The league’s best quarterback plays on arguably the league’s most cost-efficient deal.

What do Matt Stafford, Ryan Tannehill and Andy Dalton have in common? Neither of them have been able to lead their respective teams to a postseason victory. Oh, and all three are scheduled to have higher salary cap hits than five-time world champion and reigning Super Bowl MVP Tom Brady.

Stafford, Tannehill and Dalton are just three of a staggering 21 quarterbacks who are currently scheduled to have a higher cap hit than Brady. The New England Patriots’ quarterback – unless he re-structures or extends his contract yet again – will weigh on his team’s salary cap with a hit of $14.0 million.

This puts him at the number 22 on the list of highest quarterback cap hits, right between the Chicago Bears’ Jay Cutler ($14.3 million) and the Cleveland Browns’ Robert Griffin III ($8.7 million), per Safe to say that neither of the two are in a league with Brady – and the same can be said about most if not all of the 21 quarterbacks who are projected to have higher cap hits next season.

It also can be said about one Mr. Mike Glennon, who is reportedly expected to sign a free agency contract at a yearly value of around $14/$15 million. Depending on the structure of such a deal, it would likely exceed Brady’s 2017 salary cap hit as well – putting the level of team-friendliness of the most decorated passer to ever step on a football field even more into perspective.

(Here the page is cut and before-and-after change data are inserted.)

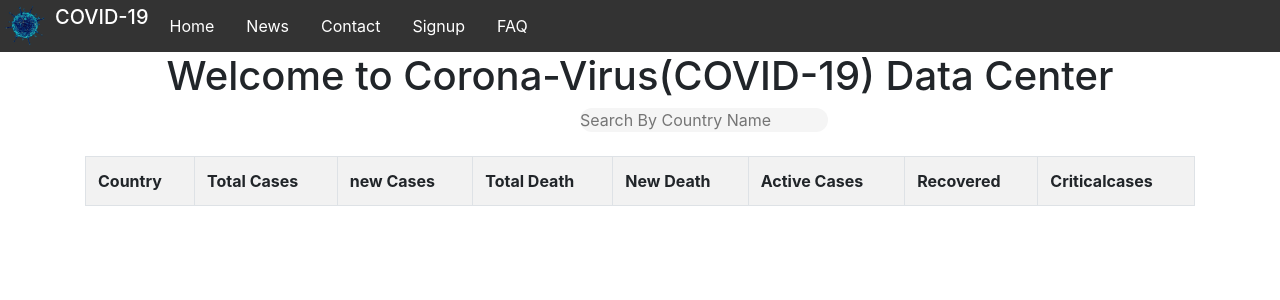
Repository: xthashankar/COVID-19-data-
Page: index.html
The author's editor kept a copy of each file at every save. The page is drawn from the files as they stood at one save, then again after the next save.
The browser window is 1280 px wide. The pictures show the whole page.
The page's requests for data from a server got no answer.

Above is the page before, as saved 2020-04-15 18:54:29.

### index.html
<!DOCTYPE html>
<html lang="en">
<head>
    <meta charset="UTF-8">
    <meta name="viewport" content="width=device-width, initial-scale=1.0">
    <link rel="stylesheet" href="https://maxcdn.bootstrapcdn.com/bootstrap/4.4.1/css/bootstrap.min.css">
     <script src="https://ajax.googleapis.com/ajax/libs/jquery/3.4.1/jquery.min.js"></script>
     <script src="https://cdnjs.cloudflare.com/ajax/libs/popper.js/1.16.0/umd/popper.min.js"></script>
    <script src="https://maxcdn.bootstrapcdn.com/bootstrap/4.4.1/js/bootstrap.min.js"></script>
    <link rel="stylesheet" href="css/styles.css">
    <title>Document</title>
</head>
<body>
        <ul class="nav">
            <img src="image/coronavirus.png">
             <H5>COVID-19</H5>
            <li><a  href="#">Home</a></li>
            <li><a href="#">News</a></li>
            <li><a href="#">Contact</a></li>
            <li><a href="#">Signup</a></li>
            <div class="dropdown">
                <button class="dropbtn">FAQ
                </button>
                <div class="dropdown-content">
                  <a href="qa.html">English</a>
                  <a href="nqa.html">Nepali</a>
                </div>

        </ul>
    <h1>Welcome to Corona-Virus(COVID-19) Data Center</h1>
    <input type="text" name="filter" id="search" placeholder="Search By Country Name" onkeyup="search()">
    <div class="container">

        <br>
        <table class="table table-bordered  table-striped">
            <thread>
                <tr>
                    <th>Country</th>
                    <th>Total Cases</th>
                    <th>new Cases</th>
                    <th>Total Death</th>
                    <th>New Death</th>
                    <th>Active Cases</th>
                    <th>Recovered</th>
                    <th>Criticalcases</th>
            </tr>
            </thread>
            <tbody  id="coranavirus">
            </tbody>
        </table>
    </div>
</body>
<script src="javascript/main.js"></script>
</html>

### css/styles.css
/*
body {
	font-family: 'Roboto', sans-serif;
	background-color: #eae7d9;
	margin: 0;
	padding: 0;
} */
*{
  padding: 0;
  margin: 0;
}
ul{
    list-style-type:none;
    overflow: hidden;
    background-color:#333;
}
li{
   float:right;
}
li a{

    display: block;
    color:white;
    text-align: center;
    padding: 14px 16px;
    text-decoration: none;
}
li a:hover{
    background-color: #111;
}
h1{
    text-align: center;
}
#search{

    border-radius: 10px;
    margin:5 auto;
    border-radius: 10px;
    margin-left: 580px;
    border: none;
    border-radius: 15px;
    background-color:whitesmoke;
}
img{
    width:50px;
    height:50px;
}

.navbar {
    overflow: hidden;
    background-color: #333;
  }

  .navbar a {
    float: left;
    font-size: 16px;
    color: white;
    text-align: center;
    padding: 14px 16px;
    text-decoration: none;
  }

  .dropdown {
    float: right;
    overflow: hidden;
  }

  .dropdown .dropbtn {
    font-size: 16px;
    border: none;
    outline: none;
    color: white;
    padding: 14px 16px;
    background-color: inherit;
    font-family: inherit;
    margin: 0;
  }

  .navbar a:hover, .dropdown:hover .dropbtn {
    background-color: red;
  }

  .dropdown-content {
    display: none;
    position: absolute;
    background-color: #f9f9f9;
    min-width: 160px;
    box-shadow: 0px 8px 16px 0px rgba(0,0,0,0.2);
    z-index: 1;
  }

  .dropdown-content a {
    float: none;
    color: black;
    padding: 12px 16px;
    text-decoration: none;
    display: block;
    text-align: left;
  }

  .dropdown-content a:hover {
    background-color: #ddd;
  }

  .dropdown:hover .dropdown-content {
    display: block;
  }
  .nav h5{
    margin: 5px;
    float: right;
	color: white;
  }

### javascript/main.js
// let who='';
let URL='https://nepalcorona.info/api/v1/data/world'
fetch(URL)
.then(function(response){
   return response.json()
}).then(function(covid){
//    console.log(covid);
       if(covid.length>0)
       {
           var coviddata='';
           covid.forEach(function(data){
            // coviddata +="<tr>";
            if(data.country!="")
            {
            coviddata +="<tr><td>"+data.country+"</td>";
            coviddata +="<td>"+data.totalCases+"</td>";
            coviddata +="<td>"+data.newCases+"</td>";
            coviddata +="<td>"+data.totalDeaths+"</td>";
            coviddata +="<td>"+data.newDeaths+"</td>";
            coviddata +="<td>"+data.activeCases+"</td>";
            coviddata +="<td>"+data.totalRecovered+"</td>";
            coviddata +="<td>"+data.criticalCases+"</td></tr>";
            console.log(coviddata);
            }
            document.getElementById('coranavirus').innerHTML=coviddata;
           })
       }
   })
   //for search
function search(){
    let filter=document.getElementById("search").value.toUpperCase();
    let table=document.getElementById("coranavirus");
    let tr=table.getElementsByTagName("tr");
    for(let i=0;i<tr.length;i++)
    {
     let td=tr[i].getElementsByTagName("td")[0];
        if(td)
        {
         let txtValue=td.textContent||td.innerText;
         if(txtValue.toUpperCase().indexOf(filter)>-1)
            {
            tr[i].style.display="";
            }else
            {
            tr[i].style.display="none";
            }
        }
    }
}

After the next save:
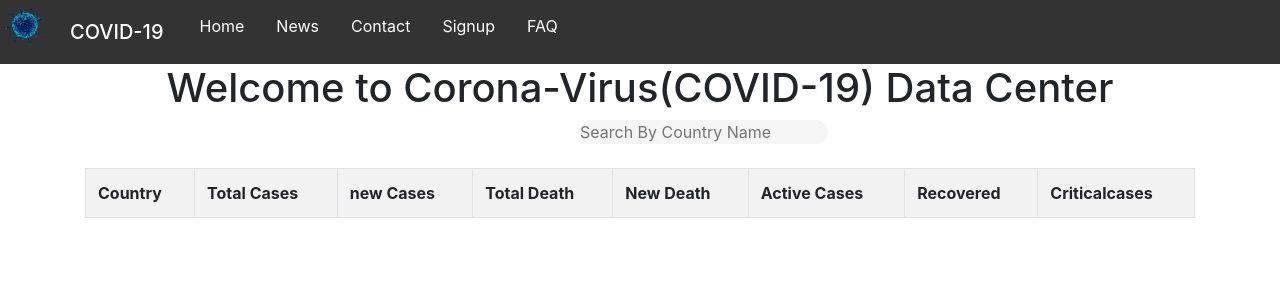
Saved 8 s later.
--- a/css/styles.css
+++ b/css/styles.css
@@ -106,7 +106,7 @@
     display: block;
   }
   .nav h5{
-    margin: 5px;
+    margin: 20px;
     float: right;
 	color: white;
   }

After the save that followed:
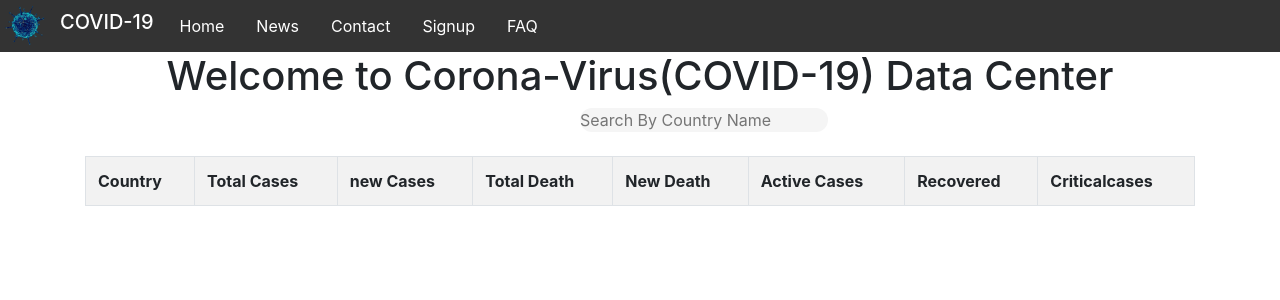
Saved 8 s later.
--- a/css/styles.css
+++ b/css/styles.css
@@ -106,7 +106,7 @@
     display: block;
   }
   .nav h5{
-    margin: 20px;
+    margin: 10px;
     float: right;
 	color: white;
   }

Brady, of course, has re-worked his contract multiple times over the past few years. And while he signed the richest quarterback deal in NFL history in 2010, his contracts have been among the most cost-efficient in the league. His current deal, which was signed last offseason and extended Brady through the 2019 season, is no different.

It also makes Brady the NFL’s biggest bargain, especially considering how the positional market is developing and how teams are spending crazy amounts of cash and draft capital on quarterbacks. Brady and New England have generally avoided this ever since he joined the team in 2000. And it helped the franchise build a deep roster around its best player year in and year out.

It remains to be seen if a team that potentially signs Mike Glennon – he of 11 pass attempts over the last two seasons – to a deal averaging $14 million per season will be able to do the same. The outlook of that happening, though, is not so good.